On top of improving visitor numbers, the market saw a surge in average daily room rates.
The latest numbers bode well for the city, with experts noting that a jump to an unprecedented 40 million local visitors may come in 2012.
"We continue to see growth from where we were during the past couple of years," said Brian Gordon, of local research firm Applied Analysis. "With increased hotel rooms in the market, the fact that we continue to climb clearly benefits the leisure and hospitality industry."
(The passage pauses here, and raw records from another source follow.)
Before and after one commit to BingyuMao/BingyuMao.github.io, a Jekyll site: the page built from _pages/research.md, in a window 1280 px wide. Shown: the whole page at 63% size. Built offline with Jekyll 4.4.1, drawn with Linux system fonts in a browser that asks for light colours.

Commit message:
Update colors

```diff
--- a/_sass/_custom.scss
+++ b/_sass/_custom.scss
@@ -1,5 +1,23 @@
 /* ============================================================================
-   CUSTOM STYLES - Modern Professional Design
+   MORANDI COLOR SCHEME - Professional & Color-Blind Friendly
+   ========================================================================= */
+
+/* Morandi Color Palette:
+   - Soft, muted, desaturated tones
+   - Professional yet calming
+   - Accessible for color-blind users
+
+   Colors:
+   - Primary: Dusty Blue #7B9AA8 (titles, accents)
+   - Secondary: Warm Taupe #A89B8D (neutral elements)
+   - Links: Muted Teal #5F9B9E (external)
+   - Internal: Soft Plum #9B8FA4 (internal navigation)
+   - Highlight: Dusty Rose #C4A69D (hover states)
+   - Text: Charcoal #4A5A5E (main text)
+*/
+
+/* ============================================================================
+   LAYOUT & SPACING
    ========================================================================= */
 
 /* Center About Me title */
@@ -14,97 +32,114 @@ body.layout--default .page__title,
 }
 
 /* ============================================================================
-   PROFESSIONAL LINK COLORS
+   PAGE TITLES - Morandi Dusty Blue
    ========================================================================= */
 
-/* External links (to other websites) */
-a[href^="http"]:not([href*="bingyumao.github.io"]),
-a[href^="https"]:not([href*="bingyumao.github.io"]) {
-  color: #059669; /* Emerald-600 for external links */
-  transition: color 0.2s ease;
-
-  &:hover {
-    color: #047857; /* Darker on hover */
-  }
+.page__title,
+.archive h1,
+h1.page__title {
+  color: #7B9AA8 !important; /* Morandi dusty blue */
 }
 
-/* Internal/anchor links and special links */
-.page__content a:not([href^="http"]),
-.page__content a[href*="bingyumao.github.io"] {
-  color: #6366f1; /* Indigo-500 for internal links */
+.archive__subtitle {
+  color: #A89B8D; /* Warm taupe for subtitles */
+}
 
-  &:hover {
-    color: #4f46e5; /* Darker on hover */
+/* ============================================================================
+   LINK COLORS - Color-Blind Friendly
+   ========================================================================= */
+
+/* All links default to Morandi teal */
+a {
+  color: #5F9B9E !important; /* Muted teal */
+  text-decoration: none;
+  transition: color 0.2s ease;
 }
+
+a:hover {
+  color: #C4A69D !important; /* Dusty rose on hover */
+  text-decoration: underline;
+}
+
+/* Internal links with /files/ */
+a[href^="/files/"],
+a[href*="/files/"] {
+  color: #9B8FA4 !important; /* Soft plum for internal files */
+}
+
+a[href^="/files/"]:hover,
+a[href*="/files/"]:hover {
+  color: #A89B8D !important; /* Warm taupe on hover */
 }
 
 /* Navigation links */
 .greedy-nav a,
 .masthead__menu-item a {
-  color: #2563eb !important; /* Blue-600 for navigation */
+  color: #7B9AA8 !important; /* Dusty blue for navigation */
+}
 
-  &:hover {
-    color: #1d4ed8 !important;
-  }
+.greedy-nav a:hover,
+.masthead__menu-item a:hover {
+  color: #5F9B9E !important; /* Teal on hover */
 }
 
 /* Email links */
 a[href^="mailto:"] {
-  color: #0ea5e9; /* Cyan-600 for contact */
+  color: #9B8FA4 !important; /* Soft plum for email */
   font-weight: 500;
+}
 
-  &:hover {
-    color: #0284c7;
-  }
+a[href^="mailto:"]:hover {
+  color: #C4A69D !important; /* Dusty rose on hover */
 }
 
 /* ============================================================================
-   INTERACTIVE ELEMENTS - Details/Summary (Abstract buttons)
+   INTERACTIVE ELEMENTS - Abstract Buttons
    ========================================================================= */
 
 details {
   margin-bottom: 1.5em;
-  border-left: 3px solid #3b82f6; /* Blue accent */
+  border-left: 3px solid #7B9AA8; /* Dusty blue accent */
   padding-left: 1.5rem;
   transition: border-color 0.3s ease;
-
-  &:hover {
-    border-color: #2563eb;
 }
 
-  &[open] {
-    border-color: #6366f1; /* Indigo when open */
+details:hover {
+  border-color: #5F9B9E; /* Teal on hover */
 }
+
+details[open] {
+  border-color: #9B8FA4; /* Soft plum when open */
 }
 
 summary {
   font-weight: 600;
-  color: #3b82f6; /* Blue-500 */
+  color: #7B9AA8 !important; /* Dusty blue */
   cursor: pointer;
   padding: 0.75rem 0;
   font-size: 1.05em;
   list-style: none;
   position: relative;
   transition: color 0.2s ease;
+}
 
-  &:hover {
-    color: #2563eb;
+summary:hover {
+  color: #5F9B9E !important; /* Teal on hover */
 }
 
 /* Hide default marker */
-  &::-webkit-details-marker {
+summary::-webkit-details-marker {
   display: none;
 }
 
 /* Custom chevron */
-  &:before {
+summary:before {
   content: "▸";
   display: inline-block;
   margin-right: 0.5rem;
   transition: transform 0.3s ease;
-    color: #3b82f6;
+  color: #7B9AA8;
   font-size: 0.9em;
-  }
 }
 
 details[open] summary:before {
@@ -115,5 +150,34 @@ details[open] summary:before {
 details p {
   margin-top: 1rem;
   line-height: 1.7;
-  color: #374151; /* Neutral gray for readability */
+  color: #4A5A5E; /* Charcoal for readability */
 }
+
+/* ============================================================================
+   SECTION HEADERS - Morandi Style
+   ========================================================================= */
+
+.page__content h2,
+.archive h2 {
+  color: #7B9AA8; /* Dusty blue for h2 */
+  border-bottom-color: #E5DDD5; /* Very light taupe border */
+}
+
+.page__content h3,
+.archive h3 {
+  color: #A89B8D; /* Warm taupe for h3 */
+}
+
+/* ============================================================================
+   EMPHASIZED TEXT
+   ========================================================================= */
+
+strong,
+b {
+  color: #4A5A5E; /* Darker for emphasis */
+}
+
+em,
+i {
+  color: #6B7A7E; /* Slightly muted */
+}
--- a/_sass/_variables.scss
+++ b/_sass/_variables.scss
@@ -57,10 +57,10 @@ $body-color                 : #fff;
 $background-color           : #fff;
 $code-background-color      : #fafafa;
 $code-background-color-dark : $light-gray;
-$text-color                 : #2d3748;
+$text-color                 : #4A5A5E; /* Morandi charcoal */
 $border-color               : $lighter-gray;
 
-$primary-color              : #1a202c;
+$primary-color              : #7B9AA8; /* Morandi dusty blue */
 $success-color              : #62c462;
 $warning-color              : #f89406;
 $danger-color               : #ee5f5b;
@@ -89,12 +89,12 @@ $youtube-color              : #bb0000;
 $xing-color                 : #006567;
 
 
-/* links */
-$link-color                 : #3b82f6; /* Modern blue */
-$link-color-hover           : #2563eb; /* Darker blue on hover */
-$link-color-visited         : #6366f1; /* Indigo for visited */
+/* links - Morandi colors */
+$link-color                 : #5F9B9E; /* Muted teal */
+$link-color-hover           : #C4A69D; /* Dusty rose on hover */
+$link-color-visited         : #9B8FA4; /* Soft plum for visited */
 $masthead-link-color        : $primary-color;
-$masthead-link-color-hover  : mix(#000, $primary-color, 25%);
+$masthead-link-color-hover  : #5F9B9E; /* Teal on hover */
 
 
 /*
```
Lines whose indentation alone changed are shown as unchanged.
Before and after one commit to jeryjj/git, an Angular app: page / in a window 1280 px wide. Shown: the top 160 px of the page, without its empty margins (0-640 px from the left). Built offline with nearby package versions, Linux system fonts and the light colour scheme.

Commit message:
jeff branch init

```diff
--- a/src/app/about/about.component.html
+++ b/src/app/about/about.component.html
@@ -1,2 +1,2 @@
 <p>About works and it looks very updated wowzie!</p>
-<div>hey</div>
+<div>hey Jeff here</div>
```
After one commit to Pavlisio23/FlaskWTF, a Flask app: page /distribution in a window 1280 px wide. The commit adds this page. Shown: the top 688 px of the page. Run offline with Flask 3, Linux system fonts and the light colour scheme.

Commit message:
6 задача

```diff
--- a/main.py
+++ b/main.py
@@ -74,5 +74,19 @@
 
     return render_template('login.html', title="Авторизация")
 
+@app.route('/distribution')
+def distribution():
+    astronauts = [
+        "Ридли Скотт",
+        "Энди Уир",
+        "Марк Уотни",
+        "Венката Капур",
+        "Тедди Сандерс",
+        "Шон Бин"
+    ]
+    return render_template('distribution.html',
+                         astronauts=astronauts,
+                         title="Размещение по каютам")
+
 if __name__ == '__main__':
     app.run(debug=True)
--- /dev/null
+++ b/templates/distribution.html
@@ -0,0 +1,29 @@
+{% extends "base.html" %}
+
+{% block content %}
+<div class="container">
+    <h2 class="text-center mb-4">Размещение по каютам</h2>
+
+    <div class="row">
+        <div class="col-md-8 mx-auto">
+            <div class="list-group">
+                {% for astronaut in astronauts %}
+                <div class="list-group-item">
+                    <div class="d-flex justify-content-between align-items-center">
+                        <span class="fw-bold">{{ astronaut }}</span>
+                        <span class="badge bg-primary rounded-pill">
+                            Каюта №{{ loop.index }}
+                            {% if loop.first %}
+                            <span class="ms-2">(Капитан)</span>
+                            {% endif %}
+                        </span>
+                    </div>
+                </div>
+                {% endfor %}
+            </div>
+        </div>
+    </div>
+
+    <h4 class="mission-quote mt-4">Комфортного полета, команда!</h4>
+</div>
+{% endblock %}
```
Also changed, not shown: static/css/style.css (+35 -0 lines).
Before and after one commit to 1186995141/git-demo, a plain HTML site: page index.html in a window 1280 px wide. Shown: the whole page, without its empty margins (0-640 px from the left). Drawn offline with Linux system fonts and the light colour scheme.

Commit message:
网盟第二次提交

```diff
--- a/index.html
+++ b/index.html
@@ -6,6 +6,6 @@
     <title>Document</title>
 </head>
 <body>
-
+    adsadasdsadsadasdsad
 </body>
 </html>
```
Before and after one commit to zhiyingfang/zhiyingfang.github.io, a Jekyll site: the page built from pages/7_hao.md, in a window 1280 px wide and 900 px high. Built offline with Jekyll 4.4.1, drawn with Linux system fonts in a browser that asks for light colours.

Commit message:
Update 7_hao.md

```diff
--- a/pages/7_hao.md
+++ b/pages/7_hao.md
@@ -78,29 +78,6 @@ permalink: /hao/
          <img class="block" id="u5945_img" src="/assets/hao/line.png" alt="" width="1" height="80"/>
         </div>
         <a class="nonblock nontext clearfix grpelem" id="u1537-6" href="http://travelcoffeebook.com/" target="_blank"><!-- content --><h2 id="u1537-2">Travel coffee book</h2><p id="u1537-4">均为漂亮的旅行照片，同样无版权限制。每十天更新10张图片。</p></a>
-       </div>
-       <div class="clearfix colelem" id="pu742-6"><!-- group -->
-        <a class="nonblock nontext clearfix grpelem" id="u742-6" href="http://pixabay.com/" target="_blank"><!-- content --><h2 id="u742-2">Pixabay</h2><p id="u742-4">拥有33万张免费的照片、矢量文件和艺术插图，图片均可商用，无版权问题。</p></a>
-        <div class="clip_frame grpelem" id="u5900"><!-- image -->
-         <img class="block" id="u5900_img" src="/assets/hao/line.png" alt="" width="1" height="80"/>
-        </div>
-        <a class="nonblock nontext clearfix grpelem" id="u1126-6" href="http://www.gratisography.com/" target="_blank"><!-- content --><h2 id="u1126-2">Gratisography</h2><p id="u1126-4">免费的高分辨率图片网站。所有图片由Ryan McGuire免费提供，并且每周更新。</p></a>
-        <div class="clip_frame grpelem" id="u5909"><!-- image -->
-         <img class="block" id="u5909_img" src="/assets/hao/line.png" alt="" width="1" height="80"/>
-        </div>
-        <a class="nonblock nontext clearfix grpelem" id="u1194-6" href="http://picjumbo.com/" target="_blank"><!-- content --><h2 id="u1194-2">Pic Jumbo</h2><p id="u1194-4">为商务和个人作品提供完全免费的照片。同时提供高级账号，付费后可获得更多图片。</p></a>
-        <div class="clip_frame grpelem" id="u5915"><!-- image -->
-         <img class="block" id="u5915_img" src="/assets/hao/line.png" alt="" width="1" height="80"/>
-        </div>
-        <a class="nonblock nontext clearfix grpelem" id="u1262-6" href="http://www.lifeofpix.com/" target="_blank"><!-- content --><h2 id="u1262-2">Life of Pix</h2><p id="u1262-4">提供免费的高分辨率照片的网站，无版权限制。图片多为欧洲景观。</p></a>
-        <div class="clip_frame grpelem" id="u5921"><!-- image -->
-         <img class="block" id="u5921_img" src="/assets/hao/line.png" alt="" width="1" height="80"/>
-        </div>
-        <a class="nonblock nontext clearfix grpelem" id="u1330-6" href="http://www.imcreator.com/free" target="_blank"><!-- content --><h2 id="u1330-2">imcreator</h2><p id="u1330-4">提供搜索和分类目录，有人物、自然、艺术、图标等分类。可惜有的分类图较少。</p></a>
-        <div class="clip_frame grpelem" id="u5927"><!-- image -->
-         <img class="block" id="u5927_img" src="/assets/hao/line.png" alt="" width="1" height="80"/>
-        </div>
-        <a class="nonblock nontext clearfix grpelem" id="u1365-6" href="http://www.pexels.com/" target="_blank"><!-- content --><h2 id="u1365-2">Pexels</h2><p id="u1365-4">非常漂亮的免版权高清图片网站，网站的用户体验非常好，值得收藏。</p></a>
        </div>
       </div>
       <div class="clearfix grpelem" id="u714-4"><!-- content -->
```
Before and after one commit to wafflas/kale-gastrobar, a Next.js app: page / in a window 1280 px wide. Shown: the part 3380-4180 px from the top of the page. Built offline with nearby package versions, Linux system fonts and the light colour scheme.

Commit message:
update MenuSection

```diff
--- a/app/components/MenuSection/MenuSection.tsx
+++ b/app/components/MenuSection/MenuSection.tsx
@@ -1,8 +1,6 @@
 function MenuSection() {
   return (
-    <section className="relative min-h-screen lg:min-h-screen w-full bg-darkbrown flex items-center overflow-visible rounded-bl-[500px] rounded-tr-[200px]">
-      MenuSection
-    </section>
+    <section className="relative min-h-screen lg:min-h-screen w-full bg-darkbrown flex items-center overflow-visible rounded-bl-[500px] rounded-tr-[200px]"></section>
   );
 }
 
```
Just more than 3 million tourists came to Las Vegas in November, up 3.2 percent compared with 2.9 million visitors in November 2010. Scott Russell, senior manager of research for the authority, credited the jump to better-than-expected attendance at the SEMA Show, a trade event for automotive specialty products. SEMA drew more than 60,000 people, helping boost convention attendance by 2.6 percent year over year in November.
Year to date through November, 36 million people visited Las Vegas, up 4.4 percent from 34.5 million in the first 11 months of 2010. Visitor volumes have grown for 21 months straight, Russell noted.
"People are recognizing they have the ability to travel again, and the destination is reinventing itself every day," Russell said.
Added Gordon: "We have more capacity (rooms) in the market, so a number of hotel operators remain aggressive with their offers and marketing activity to potential tourists. And from a demand side, we have seen some increased stability in markets outside Southern Nevada. That has allowed leisure and business travelers to contribute to the increased demand level that we're experiencing."
The authority won't tabulate 2011 spending data until it has December's numbers, but Gordon said there's evidence that consumers continue to spend considerably less than they did pre-recession, though gaming revenues and sales in restaurants improved.
If December's numbers meet projections, Las Vegas will have hosted just under 39 million visitors in 2011 -- near a 2007 peak of 39.2 million.
With visitor volume accelerating, hotels and motels commanded higher room rates in November as well.
The market's average daily room rate jumped to $103.34 year over year, the authority said. That was up 9.1 percent, from $94.73, in November 2010. The improvement came despite a 3.4 percent jump in room inventories.
But average daily room rates remain well off boom-era highs, and it'll be a while before they approach those levels, experts agreed. The average daily rate in 2007 hit $132, Gordon noted, so November's figure is a good 20 percent below peak prices.
Don't expect hospitality operators to close that gap anytime soon: Las Vegas now has 150,000 rooms to fill, up from 132,000 in 2007. That is likely to hold back big price gains at least through 2012, Gordon said.
Visitor volume, on the other hand, could reach a new threshold.
The authority predicts a 2 percent to 4 percent increase in tourism numbers in 2012. Even at the low end, say, a 2.5 percent rise, the city's visitor figures to around 40 million for the first time ever.
"I think 40 million visitors is certainly within striking distance," Gordon said.
Contact reporter Jennifer Robison at jrobison@review journal.com or 702-380-4512.